YOUR OBJECTIVE ▸
Show all lines from the listing below that contain "components".

----

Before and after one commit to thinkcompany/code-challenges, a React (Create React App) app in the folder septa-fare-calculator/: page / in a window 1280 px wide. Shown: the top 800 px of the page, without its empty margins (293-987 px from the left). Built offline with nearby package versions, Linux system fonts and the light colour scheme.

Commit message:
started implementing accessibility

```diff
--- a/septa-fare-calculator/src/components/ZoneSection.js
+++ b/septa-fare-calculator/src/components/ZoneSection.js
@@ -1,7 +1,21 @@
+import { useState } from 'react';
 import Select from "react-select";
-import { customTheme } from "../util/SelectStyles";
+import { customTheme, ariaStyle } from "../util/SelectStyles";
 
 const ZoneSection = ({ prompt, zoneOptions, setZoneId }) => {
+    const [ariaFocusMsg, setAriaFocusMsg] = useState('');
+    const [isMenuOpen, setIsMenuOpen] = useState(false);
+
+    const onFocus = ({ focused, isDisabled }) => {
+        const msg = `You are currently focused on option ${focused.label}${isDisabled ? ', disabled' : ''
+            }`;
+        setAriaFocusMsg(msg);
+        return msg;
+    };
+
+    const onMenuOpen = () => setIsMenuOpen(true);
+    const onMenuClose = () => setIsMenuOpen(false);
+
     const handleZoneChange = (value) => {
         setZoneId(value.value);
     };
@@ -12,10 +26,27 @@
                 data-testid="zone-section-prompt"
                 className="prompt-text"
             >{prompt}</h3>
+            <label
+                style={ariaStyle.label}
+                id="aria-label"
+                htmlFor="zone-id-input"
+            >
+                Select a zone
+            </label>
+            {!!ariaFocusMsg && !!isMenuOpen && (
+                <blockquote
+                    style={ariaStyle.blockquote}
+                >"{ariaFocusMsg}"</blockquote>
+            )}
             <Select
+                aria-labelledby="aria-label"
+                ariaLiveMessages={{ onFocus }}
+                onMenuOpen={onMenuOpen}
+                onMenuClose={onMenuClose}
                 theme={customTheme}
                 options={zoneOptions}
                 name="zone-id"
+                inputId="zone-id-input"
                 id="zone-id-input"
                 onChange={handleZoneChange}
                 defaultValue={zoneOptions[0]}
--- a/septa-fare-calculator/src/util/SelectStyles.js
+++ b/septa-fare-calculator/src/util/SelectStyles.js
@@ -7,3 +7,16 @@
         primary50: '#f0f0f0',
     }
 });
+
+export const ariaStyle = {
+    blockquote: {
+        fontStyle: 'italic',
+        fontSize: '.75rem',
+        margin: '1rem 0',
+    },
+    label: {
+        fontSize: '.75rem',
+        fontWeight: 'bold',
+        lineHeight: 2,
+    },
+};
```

----

WRITTEN RESPONSE ▸
--- a/septa-fare-calculator/src/components/ZoneSection.js
+++ b/septa-fare-calculator/src/components/ZoneSection.js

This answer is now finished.